Mera’s treatment of the Kono Statement remains troubling. Relaying the contents of the Kono Statement, he states that “the Kono Statement admits the direct involvement of the military”(9) and implies that the Kono Statement has corrected the wrongs committed by the Japanese military in regards to the comfort women. He adds that the Japanese military only forcibly recruited women in Indonesia where “several military personnel removed Dutch women from the internee camp, and forced them to be comfort women” (9). Mera notes that “those directly involved in the forceful recruitment were tried in the B-C War Crimes Court after the war, and sentenced” (9). However, the story is much more complex than the one Mera portrays in his book. Acclaimed anthropologist C. Sarah Soh disproves Mera’s simplistic views by writing “The Batavia trial thus recognized the ‘forced prostitution’’ (to use the Dutch government’s terminology) of thirty-five Dutch women as a war crime. However, it ignored similar suffering by a much greater number of native women in Indonesia, not to mention female victims in other Asian countries… The International Military Tribunal for the Far East, commonly known as the Tokyo war crimes trials or Tokyo tribunal, did not punish any Japanese leaders for the abuse of comfort women, even though U.S. military intelligence units had gathered relevant information.” Through Soh’s extensive research of this topic, she completely disproves Mera’s claims, as the Japanese military recruited both Dutch and indigenous women of the Dutch East Indies, and although there was some punishment, it was minimal in comparison to the grave actions the Japanese military committed.

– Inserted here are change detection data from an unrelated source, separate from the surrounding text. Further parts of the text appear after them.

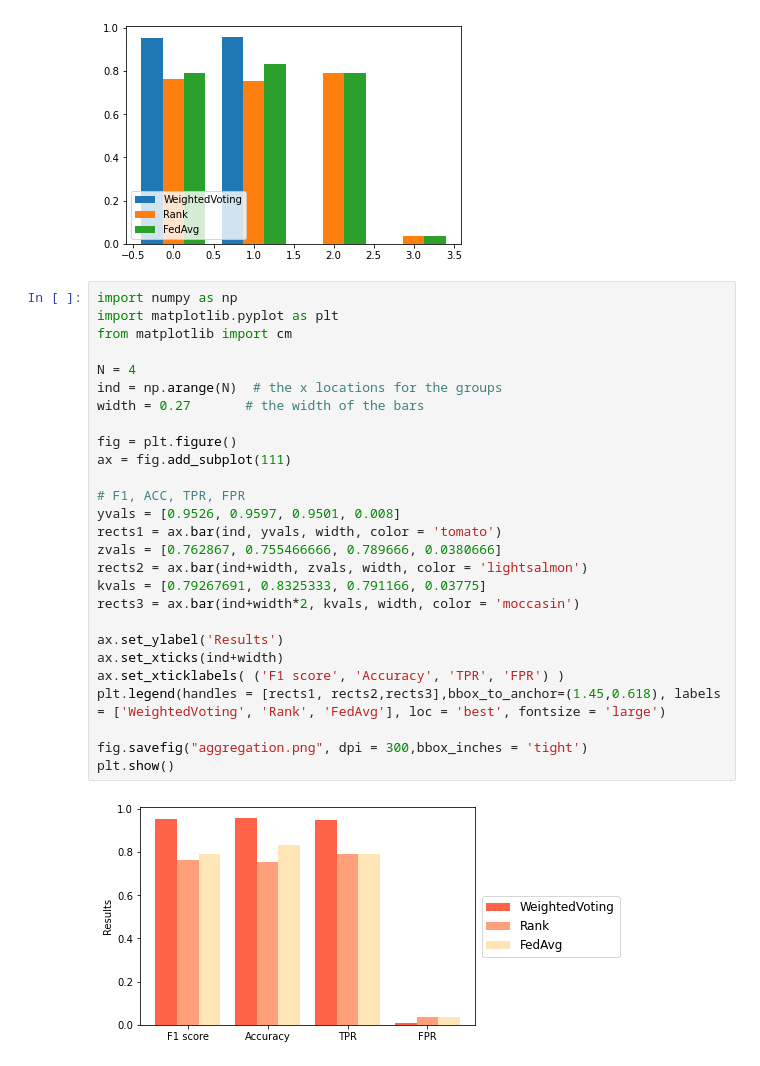
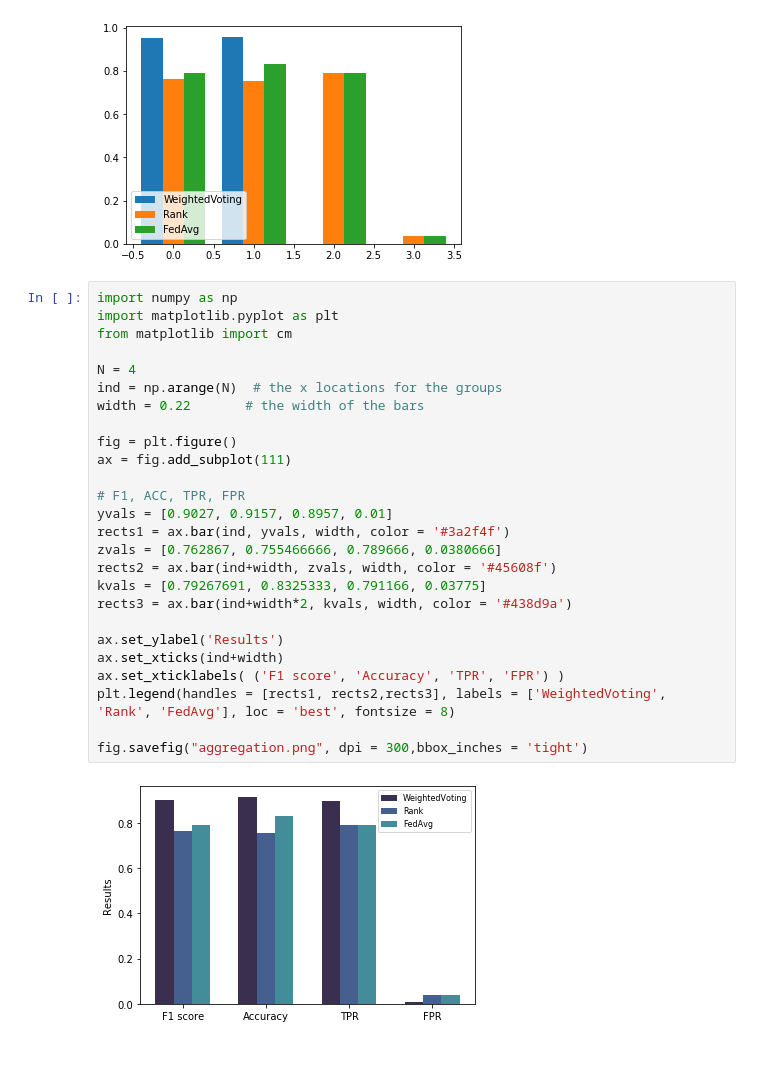
Before and after one commit to LaplaceZhang/FedTradaBoost, a Jupyter notebook: Plot.ipynb, the cells around one changed output. Drawn from its saved outputs; the diff is of its cells as text.

```diff
--- a/Plot.ipynb
+++ b/Plot.ipynb
@@ -130,32 +130,31 @@ plt.show()
 # %%
 import numpy as np
 import matplotlib.pyplot as plt
 from matplotlib import cm
 
 N = 4
 ind = np.arange(N)  # the x locations for the groups
-width = 0.27       # the width of the bars
+width = 0.22       # the width of the bars
 
 fig = plt.figure()
 ax = fig.add_subplot(111)
 
 # F1, ACC, TPR, FPR
-yvals = [0.9526, 0.9597, 0.9501, 0.008]
-rects1 = ax.bar(ind, yvals, width, color = 'tomato')
+yvals = [0.9027, 0.9157, 0.8957, 0.01]
+rects1 = ax.bar(ind, yvals, width, color = '#3a2f4f')
 zvals = [0.762867, 0.755466666, 0.789666, 0.0380666]
-rects2 = ax.bar(ind+width, zvals, width, color = 'lightsalmon')
+rects2 = ax.bar(ind+width, zvals, width, color = '#45608f')
 kvals = [0.79267691, 0.8325333, 0.791166, 0.03775]
-rects3 = ax.bar(ind+width*2, kvals, width, color = 'moccasin')
+rects3 = ax.bar(ind+width*2, kvals, width, color = '#438d9a')
 
 ax.set_ylabel('Results')
 ax.set_xticks(ind+width)
 ax.set_xticklabels( ('F1 score', 'Accuracy', 'TPR', 'FPR') )
-plt.legend(handles = [rects1, rects2,rects3],bbox_to_anchor=(1.45,0.618), labels = ['WeightedVoting', 'Rank', 'FedAvg'], loc = 'best', fontsize = 'large')
+plt.legend(handles = [rects1, rects2,rects3], labels = ['WeightedVoting', 'Rank', 'FedAvg'], loc = 'best', fontsize = 8)
 
 fig.savefig("aggregation.png", dpi = 300,bbox_inches = 'tight')
-plt.show()
 # %% [output]
-[figure, old version]
+[figure, new version]
 # %%
 from numpy import genfromtxt
 import matplotlib.pyplot as plt
```
Also changed, not shown: parts of 5 cells of this notebook.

Ultimately, Mera’s unjustified claims and lack of qualified evidence speaks volumes. In a world filled with scholarly literature, pieces such as Mera’s Comfort Women Not “Sex Slaves,” are not believable and do not properly represent the different experiences of former comfort women. While the objective of a historian should be to present historical events as honestly as possible, Koichi Mera completely bypasses any sense of logic or historical accuracy in his book in an attempt to absolve the wartime Japanese state of any responsibility.